* Instructions for the task: Where a line holds the word "onClick", copy that line from the data below.

* Dataset content:
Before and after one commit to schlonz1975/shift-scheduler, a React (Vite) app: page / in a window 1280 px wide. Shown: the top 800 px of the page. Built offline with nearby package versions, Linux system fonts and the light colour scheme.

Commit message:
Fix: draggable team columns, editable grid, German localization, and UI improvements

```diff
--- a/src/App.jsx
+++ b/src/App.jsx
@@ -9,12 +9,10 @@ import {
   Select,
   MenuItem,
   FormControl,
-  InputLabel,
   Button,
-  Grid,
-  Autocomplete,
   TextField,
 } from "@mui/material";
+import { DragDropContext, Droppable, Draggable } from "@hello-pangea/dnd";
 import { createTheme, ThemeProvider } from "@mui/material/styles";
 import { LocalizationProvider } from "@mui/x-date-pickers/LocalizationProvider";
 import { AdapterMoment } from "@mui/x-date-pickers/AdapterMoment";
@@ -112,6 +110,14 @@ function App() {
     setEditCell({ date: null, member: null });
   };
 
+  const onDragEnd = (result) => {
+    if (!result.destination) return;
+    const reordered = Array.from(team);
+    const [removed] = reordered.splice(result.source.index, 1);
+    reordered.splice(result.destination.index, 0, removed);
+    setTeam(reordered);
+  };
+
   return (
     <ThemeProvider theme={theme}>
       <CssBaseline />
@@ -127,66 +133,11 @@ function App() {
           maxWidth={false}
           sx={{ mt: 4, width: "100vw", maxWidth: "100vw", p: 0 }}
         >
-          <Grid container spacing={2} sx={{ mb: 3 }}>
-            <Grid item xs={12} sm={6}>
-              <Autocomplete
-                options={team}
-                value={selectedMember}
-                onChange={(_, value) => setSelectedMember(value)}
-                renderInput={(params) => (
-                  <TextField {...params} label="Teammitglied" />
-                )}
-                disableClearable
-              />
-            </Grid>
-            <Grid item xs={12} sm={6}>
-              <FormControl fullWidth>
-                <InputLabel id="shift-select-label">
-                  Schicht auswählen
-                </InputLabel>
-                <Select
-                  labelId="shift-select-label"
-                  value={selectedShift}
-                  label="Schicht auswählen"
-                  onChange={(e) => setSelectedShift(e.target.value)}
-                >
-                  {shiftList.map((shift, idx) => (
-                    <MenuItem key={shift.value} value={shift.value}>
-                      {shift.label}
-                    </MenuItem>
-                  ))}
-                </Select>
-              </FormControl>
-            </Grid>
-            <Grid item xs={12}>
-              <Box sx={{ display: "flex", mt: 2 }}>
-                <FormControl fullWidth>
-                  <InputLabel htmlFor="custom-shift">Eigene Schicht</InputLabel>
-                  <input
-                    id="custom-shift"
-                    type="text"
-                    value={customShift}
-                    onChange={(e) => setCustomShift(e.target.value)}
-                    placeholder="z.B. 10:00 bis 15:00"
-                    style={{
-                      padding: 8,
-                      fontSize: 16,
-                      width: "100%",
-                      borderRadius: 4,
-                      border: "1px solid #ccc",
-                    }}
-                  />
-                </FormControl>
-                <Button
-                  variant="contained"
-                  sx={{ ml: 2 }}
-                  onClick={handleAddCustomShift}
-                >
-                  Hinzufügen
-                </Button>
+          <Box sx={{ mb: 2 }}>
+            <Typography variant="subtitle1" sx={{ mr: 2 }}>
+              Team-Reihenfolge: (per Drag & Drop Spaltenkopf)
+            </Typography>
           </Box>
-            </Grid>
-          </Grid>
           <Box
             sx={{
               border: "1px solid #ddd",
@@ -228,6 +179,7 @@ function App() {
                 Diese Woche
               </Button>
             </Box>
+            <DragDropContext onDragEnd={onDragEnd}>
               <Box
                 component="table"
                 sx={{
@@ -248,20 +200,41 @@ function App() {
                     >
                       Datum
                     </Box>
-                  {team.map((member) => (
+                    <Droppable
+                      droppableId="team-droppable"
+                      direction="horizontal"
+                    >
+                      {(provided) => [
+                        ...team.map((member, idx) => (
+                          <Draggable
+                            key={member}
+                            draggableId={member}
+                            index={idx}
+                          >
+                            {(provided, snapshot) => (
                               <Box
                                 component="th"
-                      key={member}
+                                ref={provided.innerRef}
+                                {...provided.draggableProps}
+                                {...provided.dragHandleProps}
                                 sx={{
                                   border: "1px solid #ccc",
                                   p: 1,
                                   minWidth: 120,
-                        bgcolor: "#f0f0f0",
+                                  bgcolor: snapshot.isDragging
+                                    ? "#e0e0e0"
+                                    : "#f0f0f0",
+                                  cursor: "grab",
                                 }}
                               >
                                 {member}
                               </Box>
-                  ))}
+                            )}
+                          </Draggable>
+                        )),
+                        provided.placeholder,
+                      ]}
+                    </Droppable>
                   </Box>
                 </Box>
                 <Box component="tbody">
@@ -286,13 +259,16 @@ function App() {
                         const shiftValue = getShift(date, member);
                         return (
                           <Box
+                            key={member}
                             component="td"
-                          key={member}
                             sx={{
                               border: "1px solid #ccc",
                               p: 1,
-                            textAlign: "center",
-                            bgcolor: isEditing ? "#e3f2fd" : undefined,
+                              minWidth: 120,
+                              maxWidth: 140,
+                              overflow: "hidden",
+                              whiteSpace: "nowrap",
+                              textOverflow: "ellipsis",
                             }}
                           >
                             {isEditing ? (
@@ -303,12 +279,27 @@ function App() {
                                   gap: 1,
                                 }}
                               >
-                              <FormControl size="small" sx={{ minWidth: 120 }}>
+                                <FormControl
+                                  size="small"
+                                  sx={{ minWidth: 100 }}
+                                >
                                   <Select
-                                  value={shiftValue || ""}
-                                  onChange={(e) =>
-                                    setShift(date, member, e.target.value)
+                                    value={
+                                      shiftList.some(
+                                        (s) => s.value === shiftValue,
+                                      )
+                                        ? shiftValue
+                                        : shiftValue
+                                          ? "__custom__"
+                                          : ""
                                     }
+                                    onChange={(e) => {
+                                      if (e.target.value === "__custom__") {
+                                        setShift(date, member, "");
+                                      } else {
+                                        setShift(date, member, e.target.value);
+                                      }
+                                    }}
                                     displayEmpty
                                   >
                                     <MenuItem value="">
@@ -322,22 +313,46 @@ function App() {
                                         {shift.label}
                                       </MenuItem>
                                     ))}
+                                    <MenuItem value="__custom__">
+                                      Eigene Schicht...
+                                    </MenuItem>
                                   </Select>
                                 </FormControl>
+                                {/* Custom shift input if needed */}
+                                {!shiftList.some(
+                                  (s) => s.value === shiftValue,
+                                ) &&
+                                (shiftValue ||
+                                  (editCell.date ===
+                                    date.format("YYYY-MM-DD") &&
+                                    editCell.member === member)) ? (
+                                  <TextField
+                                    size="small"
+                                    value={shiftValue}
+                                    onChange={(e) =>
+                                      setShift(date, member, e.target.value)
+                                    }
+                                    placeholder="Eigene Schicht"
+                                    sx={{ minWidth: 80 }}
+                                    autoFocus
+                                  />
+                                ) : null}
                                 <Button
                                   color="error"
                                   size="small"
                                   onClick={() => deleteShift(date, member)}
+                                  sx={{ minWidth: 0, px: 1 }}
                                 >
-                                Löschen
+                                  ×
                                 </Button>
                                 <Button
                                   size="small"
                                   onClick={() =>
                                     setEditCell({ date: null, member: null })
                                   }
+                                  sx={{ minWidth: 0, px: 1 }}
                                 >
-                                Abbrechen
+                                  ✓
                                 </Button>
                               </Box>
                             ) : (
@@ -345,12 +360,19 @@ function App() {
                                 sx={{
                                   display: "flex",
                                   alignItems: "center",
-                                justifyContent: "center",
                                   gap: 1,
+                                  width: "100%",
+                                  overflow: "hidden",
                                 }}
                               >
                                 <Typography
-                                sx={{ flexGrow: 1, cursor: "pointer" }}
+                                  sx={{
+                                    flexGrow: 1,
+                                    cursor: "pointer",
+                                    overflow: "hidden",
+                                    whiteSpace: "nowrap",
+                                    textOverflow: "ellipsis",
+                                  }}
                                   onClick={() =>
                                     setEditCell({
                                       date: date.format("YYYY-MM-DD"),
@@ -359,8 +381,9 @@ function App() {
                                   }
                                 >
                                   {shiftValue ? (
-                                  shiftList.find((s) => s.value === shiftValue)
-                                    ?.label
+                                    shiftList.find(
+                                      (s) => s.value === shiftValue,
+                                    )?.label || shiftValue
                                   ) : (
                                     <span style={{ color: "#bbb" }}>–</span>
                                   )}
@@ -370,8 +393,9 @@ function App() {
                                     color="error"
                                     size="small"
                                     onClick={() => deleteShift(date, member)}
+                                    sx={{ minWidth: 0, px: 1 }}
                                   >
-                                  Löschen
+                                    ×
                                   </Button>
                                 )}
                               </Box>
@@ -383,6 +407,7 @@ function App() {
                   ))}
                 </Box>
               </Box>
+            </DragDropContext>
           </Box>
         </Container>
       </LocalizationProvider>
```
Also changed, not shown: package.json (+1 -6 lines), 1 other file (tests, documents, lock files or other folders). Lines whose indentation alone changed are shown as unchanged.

* Result of this exercise:
-                  onClick={handleAddCustomShift}
                                   onClick={() => deleteShift(date, member)}
                                   onClick={() =>
                                   onClick={() =>
                                     onClick={() => deleteShift(date, member)}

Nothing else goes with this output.